For the visitors to this area of the Black Hills, it is a rare opportunity to see an exact replica of one of the most historic sites in the history of this region.
Originally built in December 1874, the same year of the Black Hills Expedition, the Stockade kept the first “gold seekers” relatively safe from attack from Indians who frequently came into this area.
The builders of the fort consisted of 26 men, one woman and one boy. They drove six wagons and 15 yoke of oxen from Sioux City, Iowa. They left the Iowa town on October 6th, arriving at the location of the Permanent Camp on December 21st, 1874 in spite of the order by Army General Sheridan forbidding any white gold seekers from entering the Black Hills
The U.S. Army patrolled the Black Hills perimeter and did their best to stop individuals and groups from entering, but with little success.
The history of the Gordon Stockade continued to be interesting. The fort had to be abandoned when the miners were forced out by the Army. The Gordon Party took refuge at Fort Laramie, Wyoming, and awaited their opportunity to return to the Black Hills.

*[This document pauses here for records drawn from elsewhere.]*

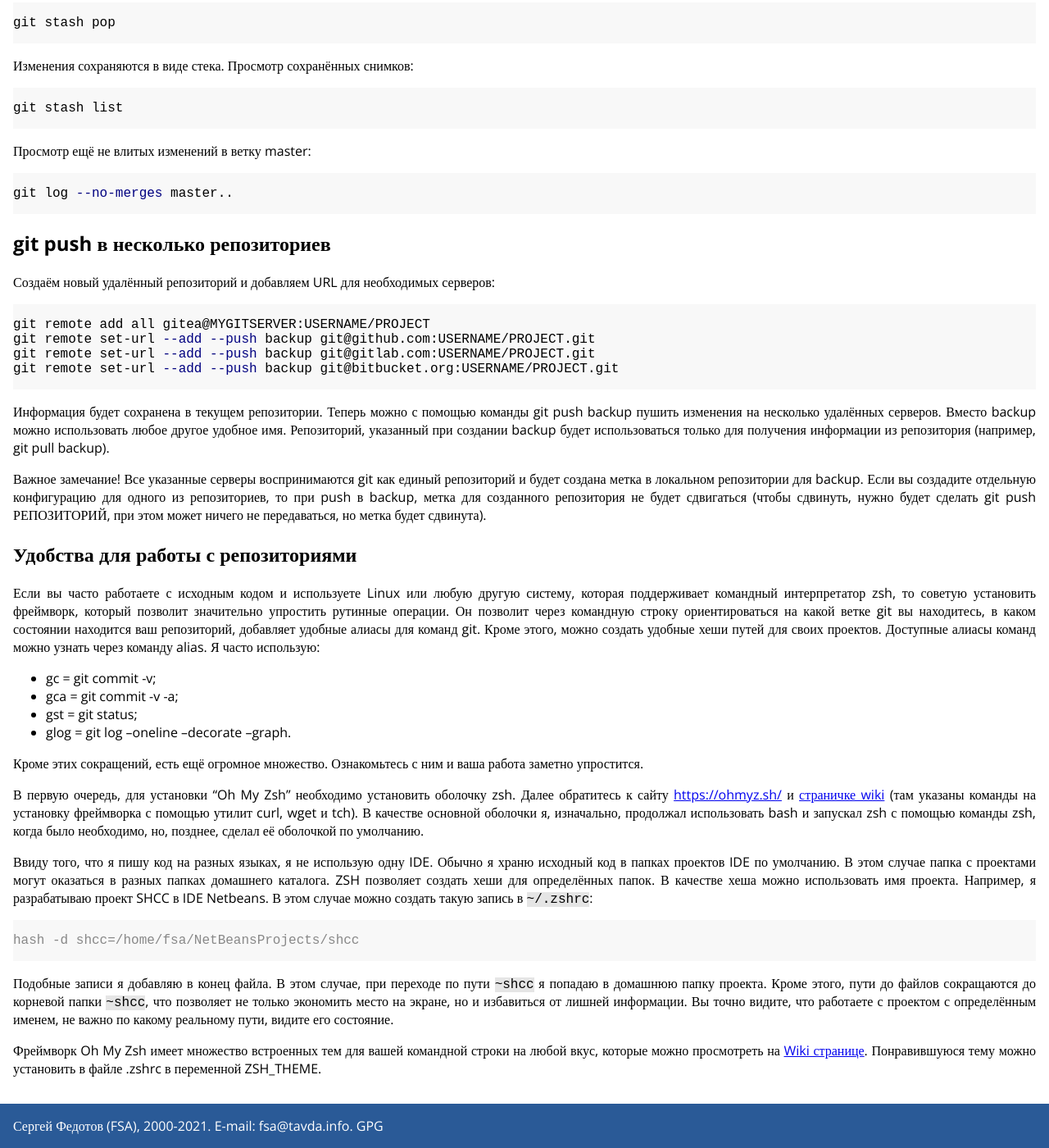
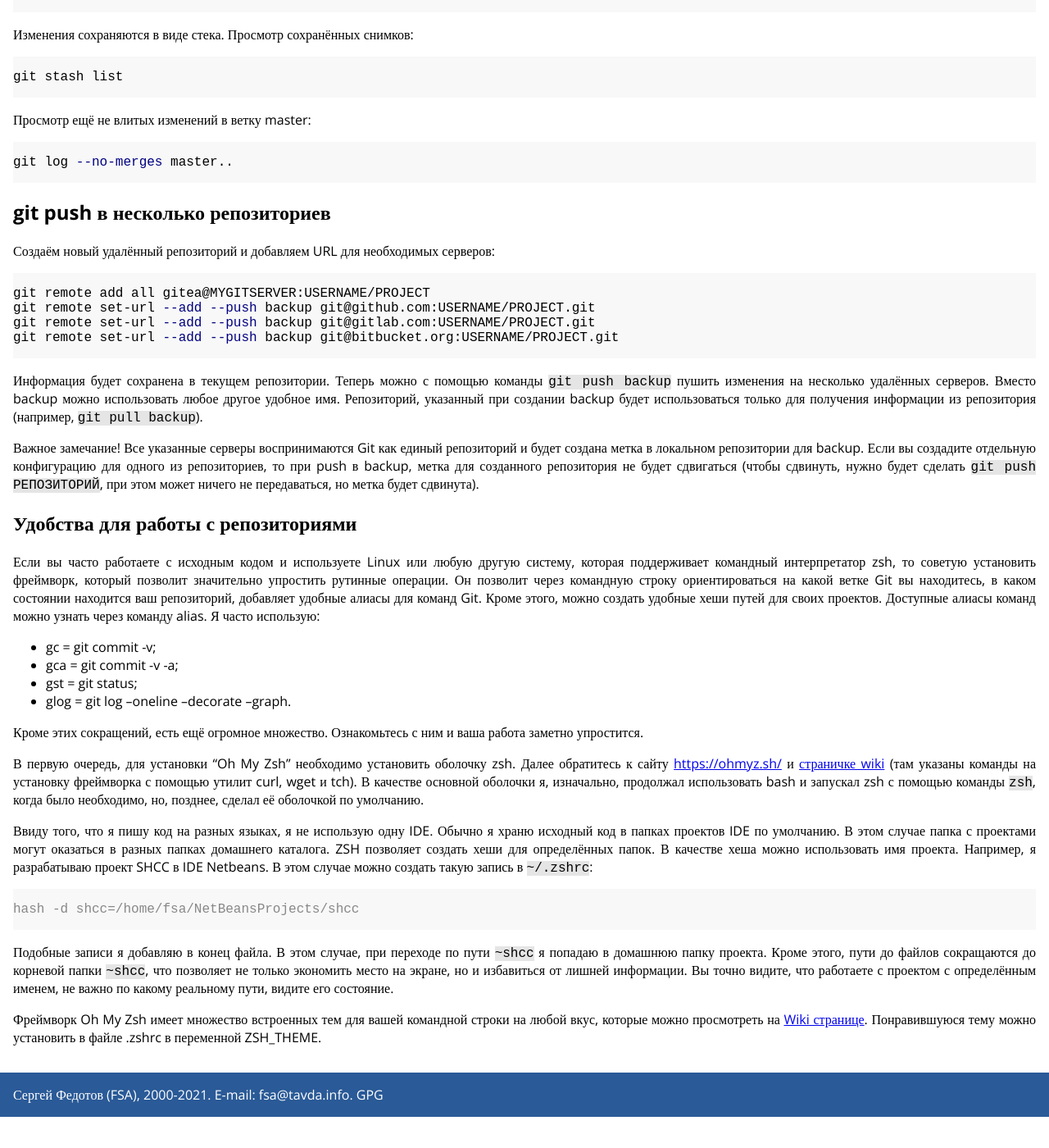
Before and after one commit to fsa/site, a Jekyll site: the page built from _posts/2021-05-06-git.md, in a window 1280 px wide and 1400 px high, scrolled down 1923 px. Shown: the whole window at 82% size. Built offline with Jekyll 4.4.1, drawn with Linux system fonts in a browser that asks for light colours; after the commit the page ends 3285 px from its top, so only the background shows below that; some of the changed text lies outside the part shown.

Commit message:
Переименование страницы о Git.

````diff
--- a/_posts/2021-05-06-git.md
+++ b/_posts/2021-05-06-git.md
@@ -19,7 +17,7 @@
 
 В некоторых случаях в качестве дефолтного значения обычно предлагают `текущий_пользователь@имя_хоста`.
 
-Просмотр конфигурации git, локальной и глобальной:
+Просмотр конфигурации Git, локальной и глобальной:
 
 ```bash
 git config --list
@@ -87,7 +85,7 @@
 git checkout ВЕТКА
 ```
 
-Если необходимо переключиться на другую ветку, но некоторые файлы были изменены, то можно спрятать все изменения, которые не попали в коммиты (сохраняются только файлы, которые уже находятся в базе git):
+Если необходимо переключиться на другую ветку, но некоторые файлы были изменены, то можно спрятать все изменения, которые не попали в коммиты (сохраняются только файлы, которые уже находятся в базе Git):
 
 ```bash
 git stash
@@ -122,13 +120,13 @@
 git remote set-url --add --push backup git@bitbucket.org:USERNAME/PROJECT.git
 ```
 
-Информация будет сохранена в текущем репозитории. Теперь можно с помощью команды git push backup пушить изменения на несколько удалённых серверов. Вместо backup можно использовать любое другое удобное имя. Репозиторий, указанный при создании backup будет использоваться только для получения информации из репозитория (например, git pull backup).
+Информация будет сохранена в текущем репозитории. Теперь можно с помощью команды `git push backup` пушить изменения на несколько удалённых серверов. Вместо backup можно использовать любое другое удобное имя. Репозиторий, указанный при создании backup будет использоваться только для получения информации из репозитория (например, `git pull backup`).
 
-Важное замечание! Все указанные серверы воспринимаются git как единый репозиторий и будет создана метка в локальном репозитории для backup. Если вы создадите отдельную конфигурацию для одного из репозиториев, то при push в backup, метка для созданного репозитория не будет сдвигаться (чтобы сдвинуть, нужно будет сделать git push РЕПОЗИТОРИЙ, при этом может ничего не передаваться, но метка будет сдвинута).
+Важное замечание! Все указанные серверы воспринимаются Git как единый репозиторий и будет создана метка в локальном репозитории для backup. Если вы создадите отдельную конфигурацию для одного из репозиториев, то при push в backup, метка для созданного репозитория не будет сдвигаться (чтобы сдвинуть, нужно будет сделать `git push РЕПОЗИТОРИЙ`, при этом может ничего не передаваться, но метка будет сдвинута).
 
 ## Удобства для работы с репозиториями
 
-Если вы часто работаете с исходным кодом и используете Linux или любую другую систему, которая поддерживает командный интерпретатор zsh, то советую установить фреймворк, который позволит значительно упростить рутинные операции. Он позволит через командную строку ориентироваться на какой ветке git вы находитесь, в каком состоянии находится ваш репозиторий, добавляет удобные алиасы для команд git. Кроме этого, можно создать удобные хеши путей для своих проектов. Доступные алиасы команд можно узнать через команду alias. Я часто использую:
+Если вы часто работаете с исходным кодом и используете Linux или любую другую систему, которая поддерживает командный интерпретатор zsh, то советую установить фреймворк, который позволит значительно упростить рутинные операции. Он позволит через командную строку ориентироваться на какой ветке Git вы находитесь, в каком состоянии находится ваш репозиторий, добавляет удобные алиасы для команд Git. Кроме этого, можно создать удобные хеши путей для своих проектов. Доступные алиасы команд можно узнать через команду alias. Я часто использую:
 
 - gc = git commit -v;
 - gca = git commit -v -a;
@@ -137,7 +135,7 @@
 
 Кроме этих сокращений, есть ещё огромное множество. Ознакомьтесь с ним и ваша работа заметно упростится.
 
-В первую очередь, для установки "Oh My Zsh" необходимо установить оболочку zsh. Далее обратитесь к сайту <https://ohmyz.sh/> и [страничке wiki](https://github.com/ohmyzsh/ohmyzsh/wiki) (там указаны команды на установку фреймворка с помощью утилит curl, wget и tch). В качестве основной оболочки я, изначально, продолжал использовать bash и запускал zsh с помощью команды zsh, когда было необходимо, но, позднее, сделал её оболочкой по умолчанию.
+В первую очередь, для установки "Oh My Zsh" необходимо установить оболочку zsh. Далее обратитесь к сайту <https://ohmyz.sh/> и [страничке wiki](https://github.com/ohmyzsh/ohmyzsh/wiki) (там указаны команды на установку фреймворка с помощью утилит curl, wget и tch). В качестве основной оболочки я, изначально, продолжал использовать bash и запускал zsh с помощью команды `zsh`, когда было необходимо, но, позднее, сделал её оболочкой по умолчанию.
 
 Ввиду того, что я пишу код на разных языках, я не использую одну IDE. Обычно я храню исходный код в папках проектов IDE по умолчанию. В этом случае папка с проектами могут оказаться в разных папках домашнего каталога. ZSH позволяет создать хеши для определённых папок. В качестве хеша можно использовать имя проекта. Например, я разрабатываю проект SHCC в IDE Netbeans. В этом случае можно создать такую запись в `~/.zshrc`:
 
````
Also changed, not shown: other parts of _posts/2021-05-06-git.md (+2 -4 lines).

But the fort provided shelter for many others. Once the miners were “kicked out” the military unit guarding this area, moved in and used the log enclosure as their temporary home.
In 1876, after the “Little Big Horn” massacre of General Custer and his 7th Cavalry, a battle was fought at the “Slim Buttes”, 150 miles north of the Gordon Stockade. This battle, between the Army and Indian warriors led by the Lakota Chief American Horse, and fierce warriors including Crazy Horse resulted in a defeat for the Indians
But after that battle, which resulted in a defeat for the Native Americans, the soldiers nearly starved as they made their way back into the Black Hills, having to resort to butchering their horses in order to survive.
Led by General George Crook, the cavalry occupied the Gordon Stockade for two months, recovering from the trauma following the Battle at Slim Buttes.
Through the years, the stockade was used by a wide variety of people until it fell into disrepair. In 2004, the old stockade was torn down and at a cost of a little over $800,000, it was replaced by the present-day structure.
Today, tourists and others stop by the Gordon Stockade, getting a feeling for how those who migrated to this territory 140 years ago, actually lived and protected themselves from hostile Indians. Soldiers, later utilized the “old fort” using it as a headquarters, first to keep miners from coming to the Black Hills, and later to protect the new town of Custer which grew up just west of the stockade.
Interview with Gary Enright, Director, 1881 Courthouse Museum, Custer
Host: Lori Walsh